### YOUR OBJECTIVE
Your task is to copy every line of the entries that contains "chứng".
-- ENTRIES PROVIDED follows --
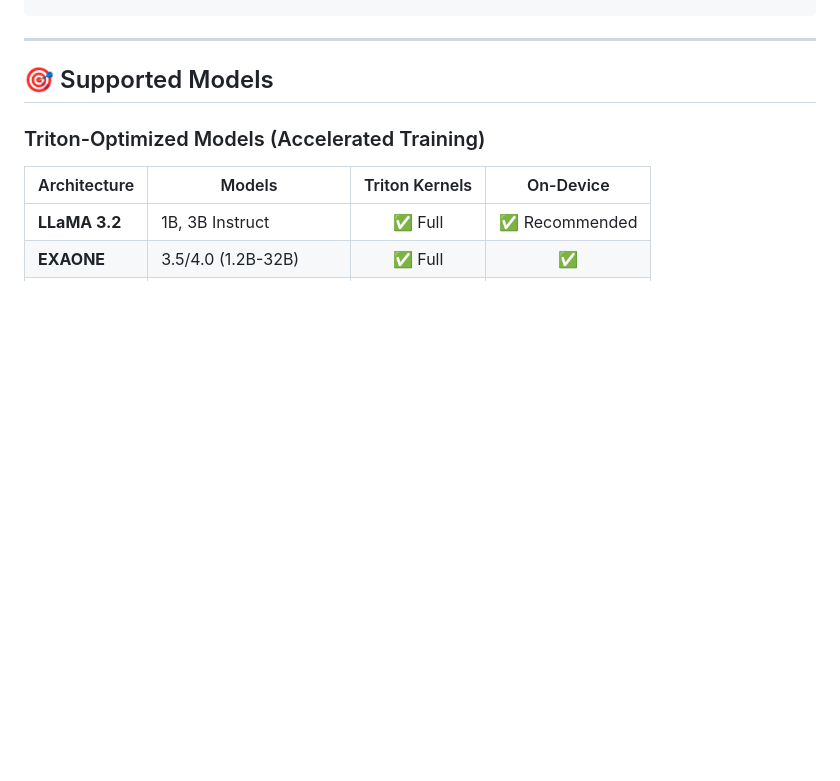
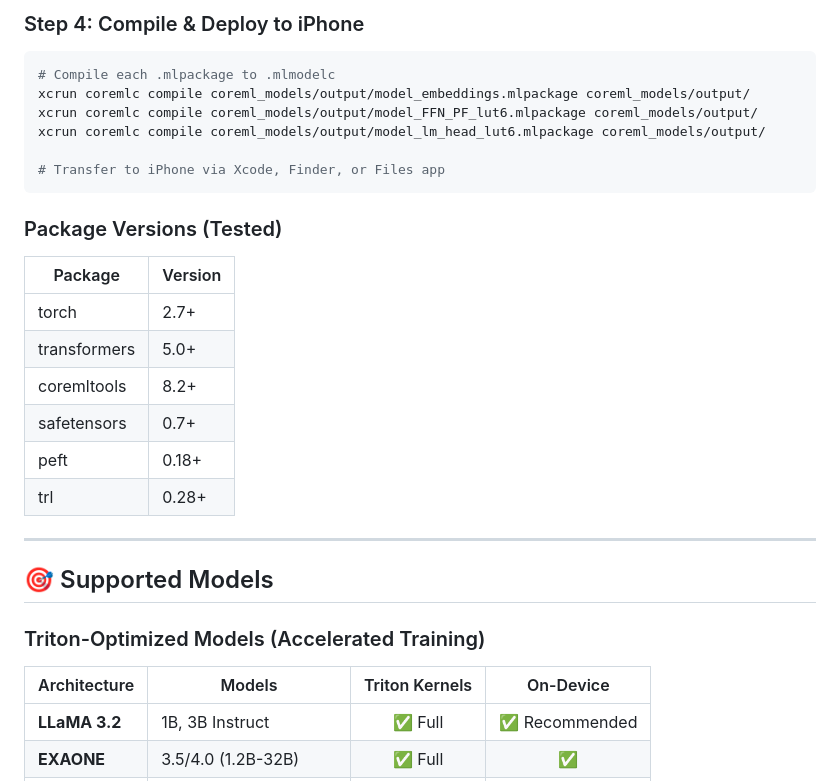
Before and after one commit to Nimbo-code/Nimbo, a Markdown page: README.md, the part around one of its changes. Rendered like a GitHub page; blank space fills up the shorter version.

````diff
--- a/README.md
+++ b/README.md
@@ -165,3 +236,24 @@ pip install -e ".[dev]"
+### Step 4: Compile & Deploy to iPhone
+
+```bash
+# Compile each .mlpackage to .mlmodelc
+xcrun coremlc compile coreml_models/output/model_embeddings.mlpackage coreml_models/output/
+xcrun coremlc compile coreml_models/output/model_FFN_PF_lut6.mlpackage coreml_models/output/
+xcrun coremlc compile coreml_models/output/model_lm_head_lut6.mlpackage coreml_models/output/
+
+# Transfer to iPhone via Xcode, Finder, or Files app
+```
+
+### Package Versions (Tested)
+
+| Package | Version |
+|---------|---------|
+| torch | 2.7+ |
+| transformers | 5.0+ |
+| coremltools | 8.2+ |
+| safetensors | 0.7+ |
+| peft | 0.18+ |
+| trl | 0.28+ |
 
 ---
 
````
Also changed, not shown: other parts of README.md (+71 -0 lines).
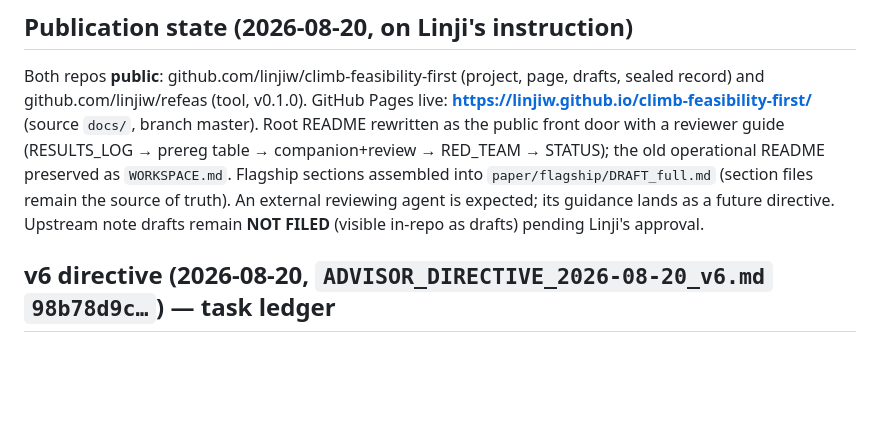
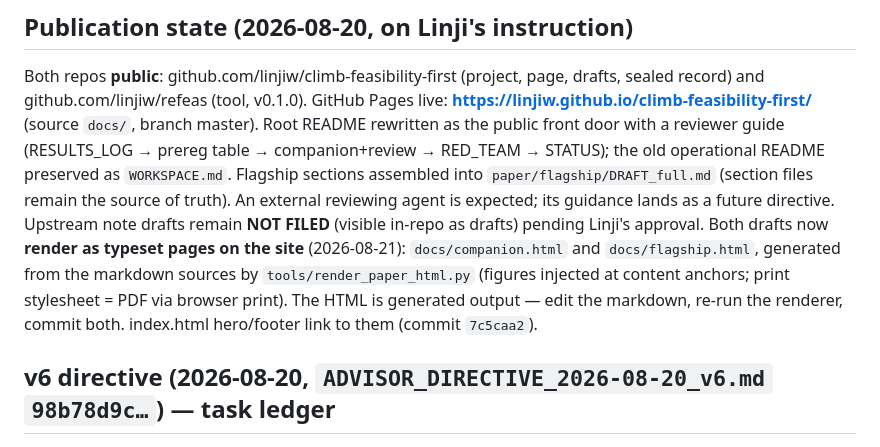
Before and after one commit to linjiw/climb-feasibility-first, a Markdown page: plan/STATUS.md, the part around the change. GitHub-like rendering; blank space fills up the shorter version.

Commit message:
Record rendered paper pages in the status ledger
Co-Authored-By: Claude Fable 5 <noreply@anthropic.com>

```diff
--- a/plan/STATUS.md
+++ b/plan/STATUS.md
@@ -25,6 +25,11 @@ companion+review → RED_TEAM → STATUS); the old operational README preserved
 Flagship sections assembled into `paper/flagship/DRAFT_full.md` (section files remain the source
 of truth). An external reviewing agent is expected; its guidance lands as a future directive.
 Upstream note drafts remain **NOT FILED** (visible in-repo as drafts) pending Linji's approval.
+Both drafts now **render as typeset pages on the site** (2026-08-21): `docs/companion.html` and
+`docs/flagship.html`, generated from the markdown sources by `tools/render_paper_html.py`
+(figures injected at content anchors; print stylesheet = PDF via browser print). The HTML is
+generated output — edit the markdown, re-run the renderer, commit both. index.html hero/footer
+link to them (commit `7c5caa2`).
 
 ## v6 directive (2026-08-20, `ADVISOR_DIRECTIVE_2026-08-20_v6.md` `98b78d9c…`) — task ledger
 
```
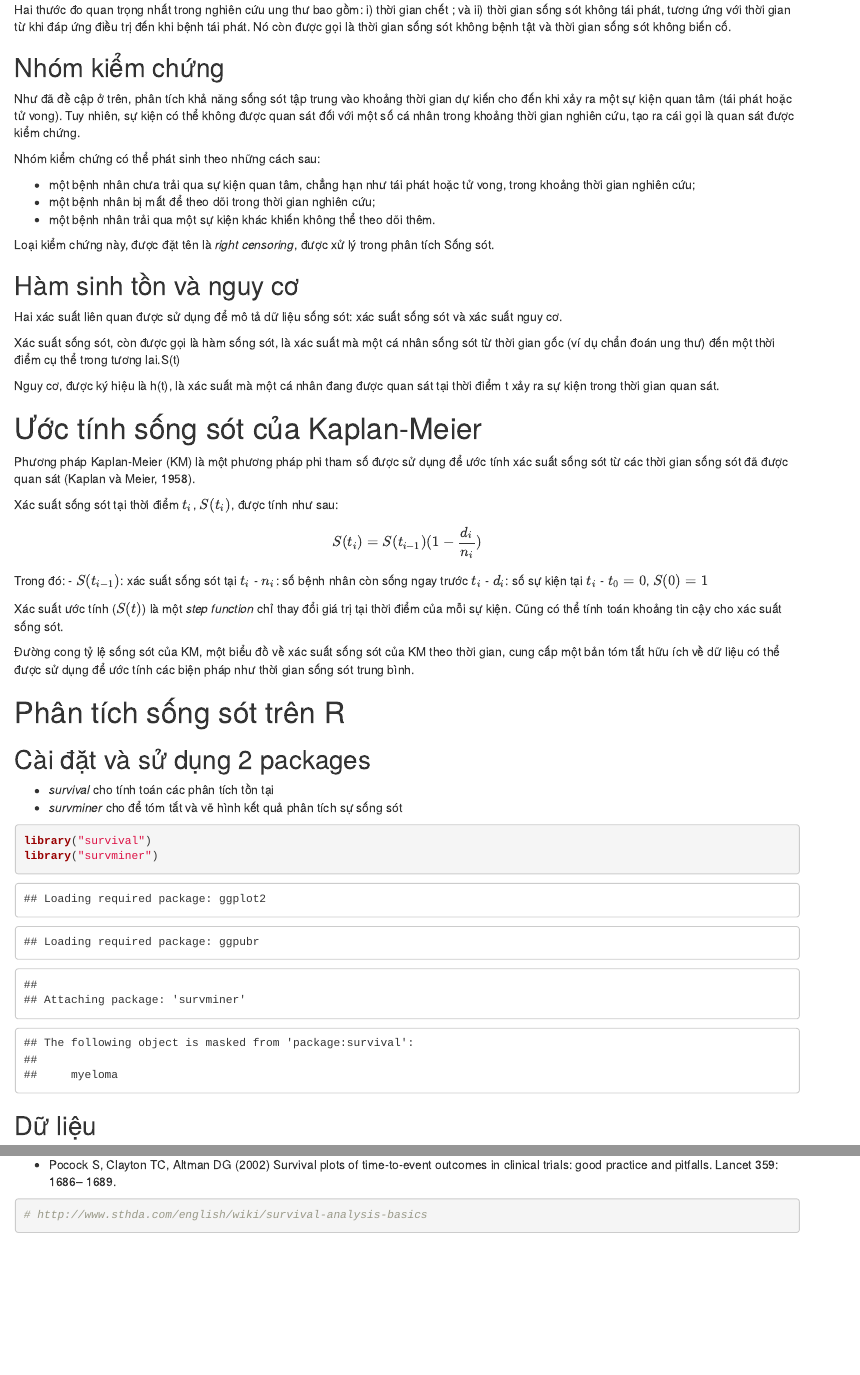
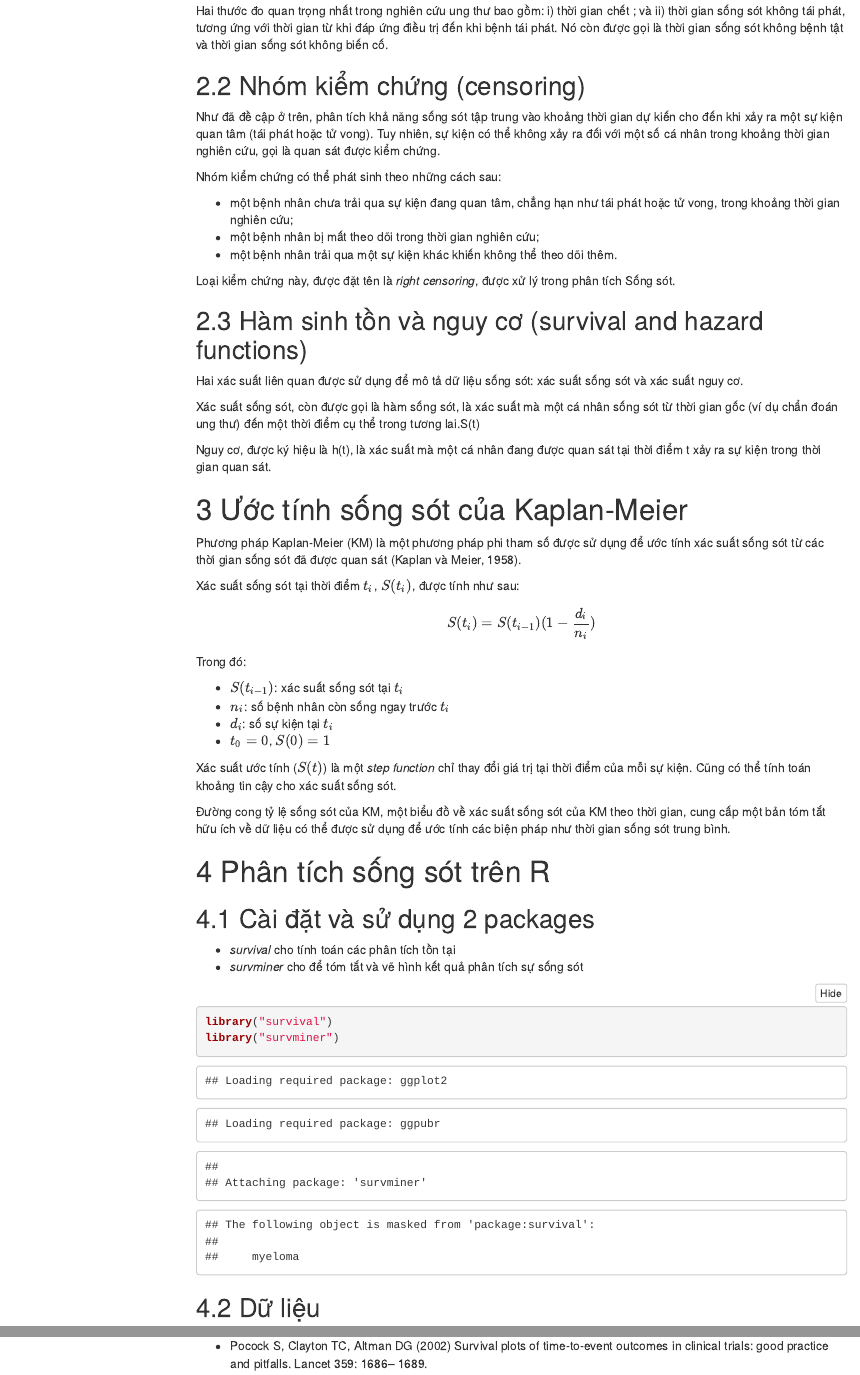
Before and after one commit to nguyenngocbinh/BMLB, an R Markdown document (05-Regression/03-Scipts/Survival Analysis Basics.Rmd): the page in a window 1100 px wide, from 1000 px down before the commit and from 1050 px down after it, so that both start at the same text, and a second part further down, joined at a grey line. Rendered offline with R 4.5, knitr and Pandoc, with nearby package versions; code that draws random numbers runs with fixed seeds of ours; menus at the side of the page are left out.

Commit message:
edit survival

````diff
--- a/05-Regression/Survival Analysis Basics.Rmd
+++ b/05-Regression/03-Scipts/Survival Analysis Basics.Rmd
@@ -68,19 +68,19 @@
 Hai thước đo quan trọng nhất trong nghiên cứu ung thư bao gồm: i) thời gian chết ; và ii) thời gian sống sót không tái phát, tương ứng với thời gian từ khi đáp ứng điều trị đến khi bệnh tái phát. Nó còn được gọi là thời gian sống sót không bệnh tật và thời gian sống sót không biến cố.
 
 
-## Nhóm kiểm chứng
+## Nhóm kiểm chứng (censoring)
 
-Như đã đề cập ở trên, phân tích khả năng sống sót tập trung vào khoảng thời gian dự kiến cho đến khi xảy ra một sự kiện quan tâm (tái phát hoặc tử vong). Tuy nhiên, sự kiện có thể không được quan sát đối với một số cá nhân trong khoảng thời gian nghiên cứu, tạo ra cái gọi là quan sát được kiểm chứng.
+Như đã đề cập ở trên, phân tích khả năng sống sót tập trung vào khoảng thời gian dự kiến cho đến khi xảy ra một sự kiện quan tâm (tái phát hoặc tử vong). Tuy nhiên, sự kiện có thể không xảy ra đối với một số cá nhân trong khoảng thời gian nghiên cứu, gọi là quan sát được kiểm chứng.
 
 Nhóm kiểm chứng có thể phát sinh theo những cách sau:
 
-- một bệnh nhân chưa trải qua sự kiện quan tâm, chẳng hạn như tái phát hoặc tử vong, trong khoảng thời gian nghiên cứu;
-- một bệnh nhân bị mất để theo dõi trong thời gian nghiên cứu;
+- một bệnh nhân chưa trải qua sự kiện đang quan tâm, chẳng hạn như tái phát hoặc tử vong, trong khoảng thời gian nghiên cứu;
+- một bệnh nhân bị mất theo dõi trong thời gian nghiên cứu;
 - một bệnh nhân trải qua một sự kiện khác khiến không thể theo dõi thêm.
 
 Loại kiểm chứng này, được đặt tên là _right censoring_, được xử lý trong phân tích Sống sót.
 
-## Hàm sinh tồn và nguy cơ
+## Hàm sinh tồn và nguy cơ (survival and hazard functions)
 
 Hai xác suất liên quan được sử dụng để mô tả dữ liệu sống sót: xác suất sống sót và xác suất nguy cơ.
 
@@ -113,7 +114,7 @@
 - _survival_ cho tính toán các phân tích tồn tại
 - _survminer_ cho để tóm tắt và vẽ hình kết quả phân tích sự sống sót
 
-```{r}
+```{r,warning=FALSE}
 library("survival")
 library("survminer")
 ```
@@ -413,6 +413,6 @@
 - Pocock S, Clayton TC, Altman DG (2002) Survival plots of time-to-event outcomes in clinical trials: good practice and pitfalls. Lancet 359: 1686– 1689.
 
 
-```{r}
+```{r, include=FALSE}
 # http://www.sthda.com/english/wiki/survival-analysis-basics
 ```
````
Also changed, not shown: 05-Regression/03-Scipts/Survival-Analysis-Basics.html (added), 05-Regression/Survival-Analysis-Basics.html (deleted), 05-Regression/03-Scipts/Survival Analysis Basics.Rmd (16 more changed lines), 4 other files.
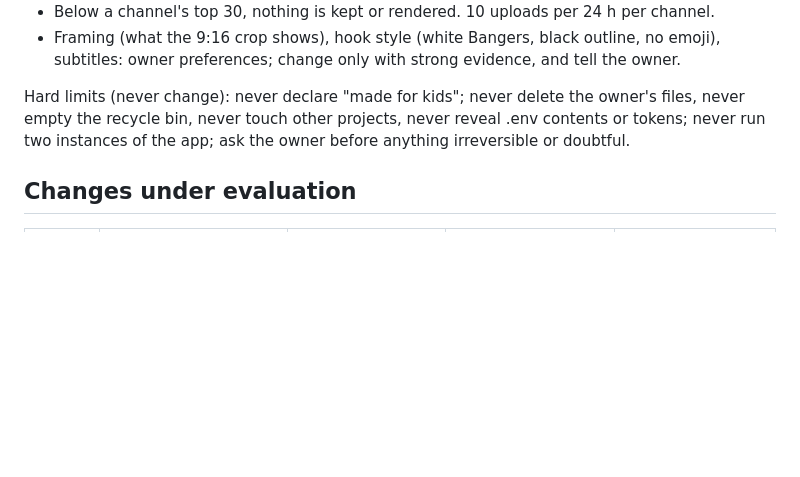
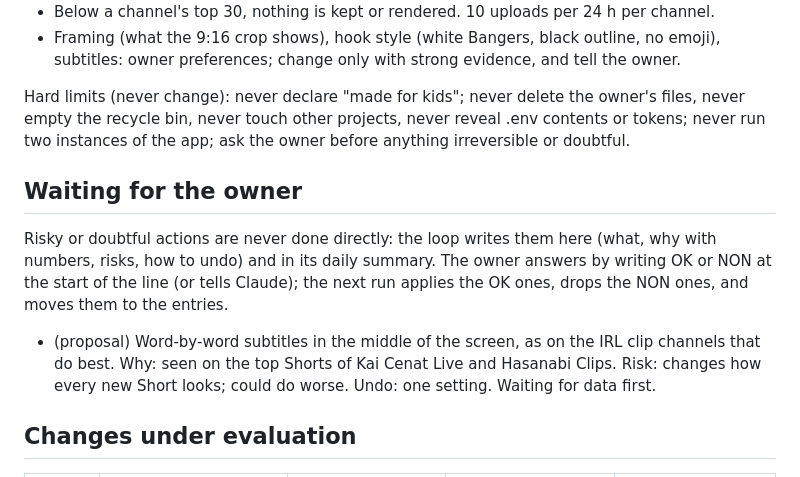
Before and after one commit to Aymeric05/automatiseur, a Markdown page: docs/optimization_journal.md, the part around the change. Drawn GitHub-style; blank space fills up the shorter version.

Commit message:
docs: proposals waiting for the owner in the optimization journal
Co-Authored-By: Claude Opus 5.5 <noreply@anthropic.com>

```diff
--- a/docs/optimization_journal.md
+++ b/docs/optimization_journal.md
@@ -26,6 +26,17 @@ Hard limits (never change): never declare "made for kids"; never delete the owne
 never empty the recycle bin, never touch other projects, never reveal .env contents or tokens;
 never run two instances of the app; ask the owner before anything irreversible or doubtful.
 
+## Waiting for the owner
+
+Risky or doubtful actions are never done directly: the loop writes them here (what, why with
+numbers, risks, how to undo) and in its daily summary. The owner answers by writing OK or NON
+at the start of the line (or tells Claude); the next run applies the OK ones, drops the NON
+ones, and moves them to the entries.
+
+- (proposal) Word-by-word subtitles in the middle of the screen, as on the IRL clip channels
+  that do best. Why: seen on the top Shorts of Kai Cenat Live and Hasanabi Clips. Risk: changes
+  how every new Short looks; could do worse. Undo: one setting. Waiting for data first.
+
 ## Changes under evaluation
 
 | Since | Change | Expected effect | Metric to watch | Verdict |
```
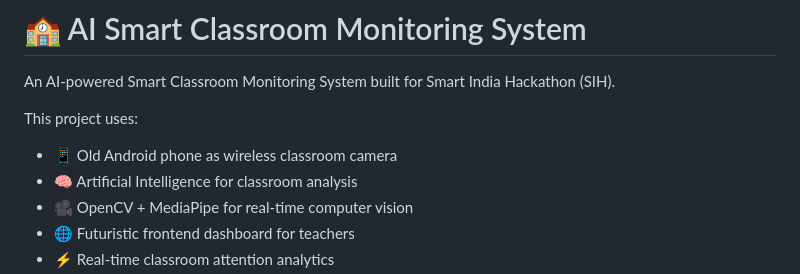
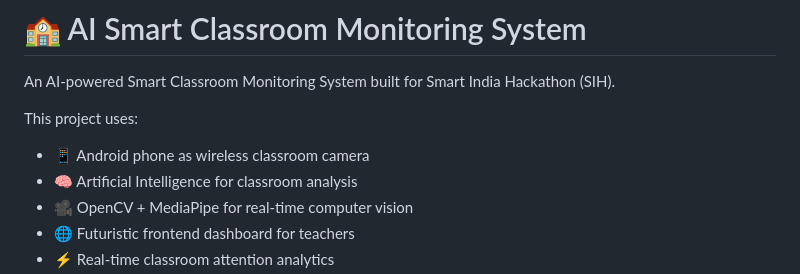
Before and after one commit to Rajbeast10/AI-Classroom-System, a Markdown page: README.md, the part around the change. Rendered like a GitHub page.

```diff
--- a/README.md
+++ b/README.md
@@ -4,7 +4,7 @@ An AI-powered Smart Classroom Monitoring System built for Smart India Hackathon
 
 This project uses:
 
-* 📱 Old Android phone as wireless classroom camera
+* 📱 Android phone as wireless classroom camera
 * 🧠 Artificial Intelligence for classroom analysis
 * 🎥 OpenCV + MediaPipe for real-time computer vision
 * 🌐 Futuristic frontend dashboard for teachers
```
-- ENTRIES PROVIDED concluded --
### ANSWER SPACE
-## Nhóm kiểm chứng
+## Nhóm kiểm chứng (censoring)
-Như đã đề cập ở trên, phân tích khả năng sống sót tập trung vào khoảng thời gian dự kiến cho đến khi xảy ra một sự kiện quan tâm (tái phát hoặc tử vong). Tuy nhiên, sự kiện có thể không được quan sát đối với một số cá nhân trong khoảng thời gian nghiên cứu, tạo ra cái gọi là quan sát được kiểm chứng.
+Như đã đề cập ở trên, phân tích khả năng sống sót tập trung vào khoảng thời gian dự kiến cho đến khi xảy ra một sự kiện quan tâm (tái phát hoặc tử vong). Tuy nhiên, sự kiện có thể không xảy ra đối với một số cá nhân trong khoảng thời gian nghiên cứu, gọi là quan sát được kiểm chứng.
 Nhóm kiểm chứng có thể phát sinh theo những cách sau:
 Loại kiểm chứng này, được đặt tên là _right censoring_, được xử lý trong phân tích Sống sót.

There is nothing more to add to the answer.